_What to do:_
From the entries, filter out every line that lacks "addComplaint" and copy the rest.

Collected data entries:
▬▬▬▬▬▬

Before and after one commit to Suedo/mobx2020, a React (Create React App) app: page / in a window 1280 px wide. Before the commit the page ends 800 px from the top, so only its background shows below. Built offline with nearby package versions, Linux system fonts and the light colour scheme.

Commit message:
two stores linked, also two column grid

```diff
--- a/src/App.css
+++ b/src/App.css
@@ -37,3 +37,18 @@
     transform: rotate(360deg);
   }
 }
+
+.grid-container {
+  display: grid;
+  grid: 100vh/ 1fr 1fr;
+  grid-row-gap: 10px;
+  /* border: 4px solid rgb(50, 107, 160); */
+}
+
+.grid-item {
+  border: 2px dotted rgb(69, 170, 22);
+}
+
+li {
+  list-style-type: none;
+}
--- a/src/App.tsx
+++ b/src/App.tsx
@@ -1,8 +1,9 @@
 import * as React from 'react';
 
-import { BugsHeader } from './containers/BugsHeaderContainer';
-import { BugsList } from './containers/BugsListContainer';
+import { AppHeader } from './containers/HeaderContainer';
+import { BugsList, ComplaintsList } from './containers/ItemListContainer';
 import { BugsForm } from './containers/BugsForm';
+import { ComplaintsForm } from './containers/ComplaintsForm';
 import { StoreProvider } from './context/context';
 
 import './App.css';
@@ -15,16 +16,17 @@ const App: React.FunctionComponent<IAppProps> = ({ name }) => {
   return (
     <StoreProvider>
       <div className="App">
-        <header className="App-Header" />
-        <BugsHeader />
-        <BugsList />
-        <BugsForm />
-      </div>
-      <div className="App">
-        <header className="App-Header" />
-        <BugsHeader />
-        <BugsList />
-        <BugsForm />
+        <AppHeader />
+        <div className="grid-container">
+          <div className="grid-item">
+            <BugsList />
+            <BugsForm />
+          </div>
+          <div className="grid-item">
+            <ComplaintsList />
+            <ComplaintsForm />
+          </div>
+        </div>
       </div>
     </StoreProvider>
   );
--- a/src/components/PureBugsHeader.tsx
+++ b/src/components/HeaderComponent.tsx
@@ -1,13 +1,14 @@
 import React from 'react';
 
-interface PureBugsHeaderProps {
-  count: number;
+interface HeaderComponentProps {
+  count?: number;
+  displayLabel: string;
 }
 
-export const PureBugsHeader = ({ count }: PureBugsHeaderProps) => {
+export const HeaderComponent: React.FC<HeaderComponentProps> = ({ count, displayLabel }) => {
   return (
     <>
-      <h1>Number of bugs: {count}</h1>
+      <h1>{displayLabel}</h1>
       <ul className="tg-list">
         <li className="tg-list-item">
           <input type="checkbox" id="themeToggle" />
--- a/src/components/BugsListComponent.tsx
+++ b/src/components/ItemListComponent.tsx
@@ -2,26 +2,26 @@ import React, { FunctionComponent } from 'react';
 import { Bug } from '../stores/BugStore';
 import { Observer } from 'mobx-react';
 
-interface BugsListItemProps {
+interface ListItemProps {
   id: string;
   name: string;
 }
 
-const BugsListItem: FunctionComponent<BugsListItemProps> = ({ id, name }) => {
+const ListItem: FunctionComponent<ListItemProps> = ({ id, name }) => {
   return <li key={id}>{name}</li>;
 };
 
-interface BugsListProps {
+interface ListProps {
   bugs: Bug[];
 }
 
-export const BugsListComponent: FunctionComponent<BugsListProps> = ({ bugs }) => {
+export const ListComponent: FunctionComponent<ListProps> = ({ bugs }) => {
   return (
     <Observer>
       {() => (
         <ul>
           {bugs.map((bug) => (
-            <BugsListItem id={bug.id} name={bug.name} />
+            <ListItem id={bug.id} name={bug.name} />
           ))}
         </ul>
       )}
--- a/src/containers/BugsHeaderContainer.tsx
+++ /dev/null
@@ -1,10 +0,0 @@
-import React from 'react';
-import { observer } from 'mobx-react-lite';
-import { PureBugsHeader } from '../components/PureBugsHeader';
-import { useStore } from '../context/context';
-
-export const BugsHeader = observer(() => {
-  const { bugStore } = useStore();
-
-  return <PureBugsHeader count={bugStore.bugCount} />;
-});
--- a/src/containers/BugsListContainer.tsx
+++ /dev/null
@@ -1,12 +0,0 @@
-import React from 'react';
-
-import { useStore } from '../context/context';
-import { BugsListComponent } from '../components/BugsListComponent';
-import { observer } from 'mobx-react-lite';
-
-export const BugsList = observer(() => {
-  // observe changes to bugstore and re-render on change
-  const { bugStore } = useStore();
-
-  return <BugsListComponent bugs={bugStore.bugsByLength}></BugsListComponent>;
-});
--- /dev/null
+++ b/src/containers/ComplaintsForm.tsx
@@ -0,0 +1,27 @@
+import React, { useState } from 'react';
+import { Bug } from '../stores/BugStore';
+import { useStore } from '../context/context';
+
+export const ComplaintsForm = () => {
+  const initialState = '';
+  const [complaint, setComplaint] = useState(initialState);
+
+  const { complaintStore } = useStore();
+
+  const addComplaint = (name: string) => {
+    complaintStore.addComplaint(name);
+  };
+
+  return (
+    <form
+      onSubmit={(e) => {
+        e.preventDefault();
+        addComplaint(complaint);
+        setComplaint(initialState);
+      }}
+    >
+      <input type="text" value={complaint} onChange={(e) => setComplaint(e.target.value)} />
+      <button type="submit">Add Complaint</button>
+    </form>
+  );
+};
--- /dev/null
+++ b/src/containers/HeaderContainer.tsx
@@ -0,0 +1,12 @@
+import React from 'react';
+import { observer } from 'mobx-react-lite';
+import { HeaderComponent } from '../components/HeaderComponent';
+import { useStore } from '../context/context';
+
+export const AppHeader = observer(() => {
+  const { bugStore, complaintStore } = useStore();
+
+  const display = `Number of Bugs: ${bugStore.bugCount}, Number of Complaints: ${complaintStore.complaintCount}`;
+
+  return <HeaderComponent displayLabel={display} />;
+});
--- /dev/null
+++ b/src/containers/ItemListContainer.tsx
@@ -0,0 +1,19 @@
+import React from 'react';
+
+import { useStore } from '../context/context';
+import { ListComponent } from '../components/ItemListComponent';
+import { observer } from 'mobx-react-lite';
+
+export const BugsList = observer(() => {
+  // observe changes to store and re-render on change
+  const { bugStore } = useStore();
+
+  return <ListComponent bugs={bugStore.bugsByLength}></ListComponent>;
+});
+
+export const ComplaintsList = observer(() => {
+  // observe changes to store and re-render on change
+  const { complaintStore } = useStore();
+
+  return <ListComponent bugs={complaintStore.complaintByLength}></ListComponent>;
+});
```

▬▬▬▬▬▬

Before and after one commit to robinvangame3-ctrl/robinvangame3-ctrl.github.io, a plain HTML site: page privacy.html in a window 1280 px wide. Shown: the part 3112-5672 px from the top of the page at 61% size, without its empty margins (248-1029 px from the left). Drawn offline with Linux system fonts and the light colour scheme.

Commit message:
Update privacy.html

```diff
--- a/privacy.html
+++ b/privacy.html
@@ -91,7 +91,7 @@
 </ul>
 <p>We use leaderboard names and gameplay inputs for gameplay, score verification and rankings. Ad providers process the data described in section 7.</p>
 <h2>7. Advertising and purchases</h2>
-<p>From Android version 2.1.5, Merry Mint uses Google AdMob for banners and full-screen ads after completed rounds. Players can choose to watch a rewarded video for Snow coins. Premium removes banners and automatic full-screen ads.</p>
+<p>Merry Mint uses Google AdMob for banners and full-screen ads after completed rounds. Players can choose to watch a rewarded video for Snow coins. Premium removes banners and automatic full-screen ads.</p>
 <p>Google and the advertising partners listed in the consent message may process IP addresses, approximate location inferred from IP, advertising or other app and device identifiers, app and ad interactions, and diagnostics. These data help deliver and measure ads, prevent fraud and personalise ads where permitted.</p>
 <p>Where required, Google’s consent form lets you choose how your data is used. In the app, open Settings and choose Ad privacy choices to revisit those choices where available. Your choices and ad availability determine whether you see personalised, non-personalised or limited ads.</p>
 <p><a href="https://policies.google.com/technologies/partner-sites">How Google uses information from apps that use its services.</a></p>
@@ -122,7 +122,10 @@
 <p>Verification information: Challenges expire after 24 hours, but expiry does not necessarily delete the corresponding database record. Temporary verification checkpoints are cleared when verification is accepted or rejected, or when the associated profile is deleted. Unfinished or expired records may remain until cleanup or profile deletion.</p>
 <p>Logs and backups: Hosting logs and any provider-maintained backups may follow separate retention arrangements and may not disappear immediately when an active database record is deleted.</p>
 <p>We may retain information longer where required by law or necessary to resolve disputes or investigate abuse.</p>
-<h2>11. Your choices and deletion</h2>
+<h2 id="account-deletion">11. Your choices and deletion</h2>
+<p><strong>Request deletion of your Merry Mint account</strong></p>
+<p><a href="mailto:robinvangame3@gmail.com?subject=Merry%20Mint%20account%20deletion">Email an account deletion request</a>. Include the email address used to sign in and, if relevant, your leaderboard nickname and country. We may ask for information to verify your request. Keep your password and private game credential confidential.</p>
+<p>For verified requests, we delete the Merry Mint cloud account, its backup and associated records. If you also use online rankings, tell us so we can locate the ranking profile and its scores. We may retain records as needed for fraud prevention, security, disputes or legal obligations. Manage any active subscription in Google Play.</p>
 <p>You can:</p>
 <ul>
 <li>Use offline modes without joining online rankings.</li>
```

▬▬▬▬▬▬

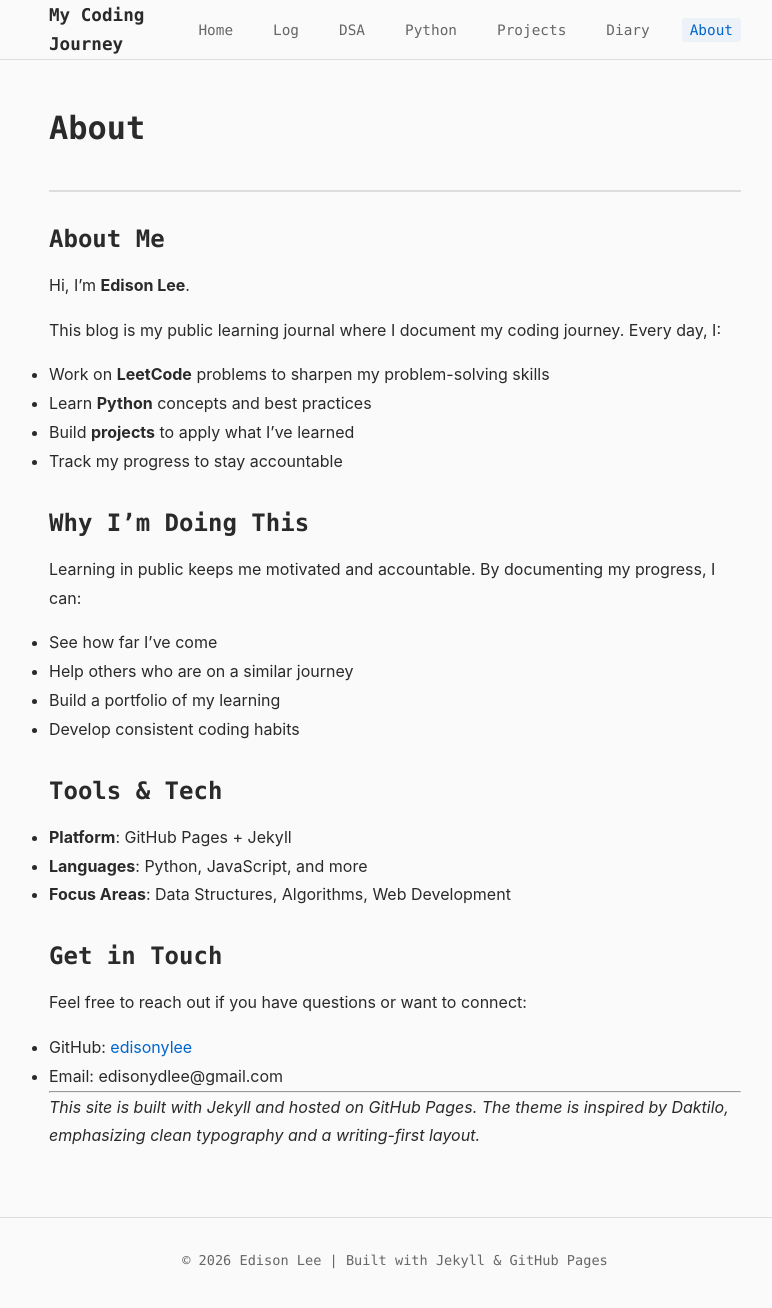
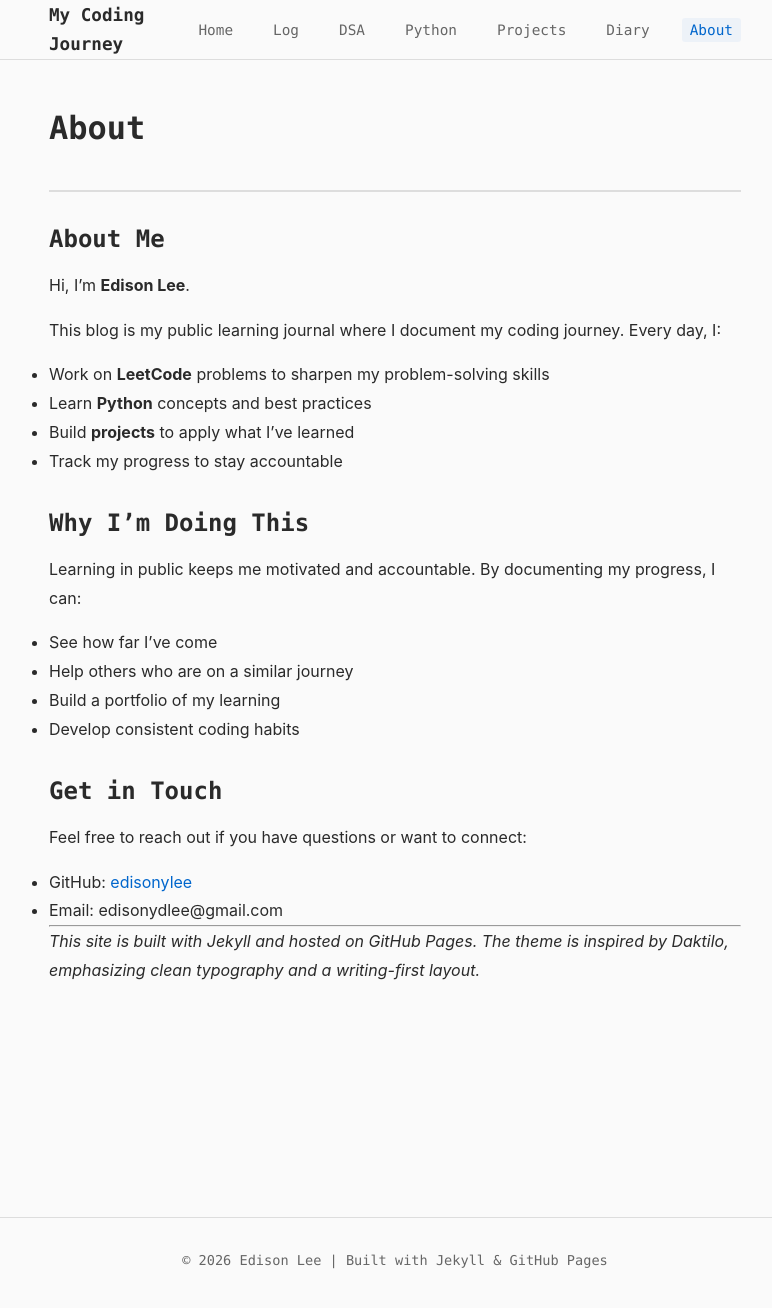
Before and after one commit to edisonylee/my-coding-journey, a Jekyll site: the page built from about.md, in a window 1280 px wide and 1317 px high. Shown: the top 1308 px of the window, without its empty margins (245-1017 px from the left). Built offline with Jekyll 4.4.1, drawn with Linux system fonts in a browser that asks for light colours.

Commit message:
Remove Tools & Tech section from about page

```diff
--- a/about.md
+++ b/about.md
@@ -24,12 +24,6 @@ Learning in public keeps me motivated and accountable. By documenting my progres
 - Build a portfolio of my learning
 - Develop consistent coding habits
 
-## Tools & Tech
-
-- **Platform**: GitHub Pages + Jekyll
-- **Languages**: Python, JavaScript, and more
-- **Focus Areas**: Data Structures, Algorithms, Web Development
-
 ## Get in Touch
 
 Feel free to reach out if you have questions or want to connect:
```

▬▬▬▬▬▬

_Response to the exercise:_
+  const addComplaint = (name: string) => {
+    complaintStore.addComplaint(name);
+        addComplaint(complaint);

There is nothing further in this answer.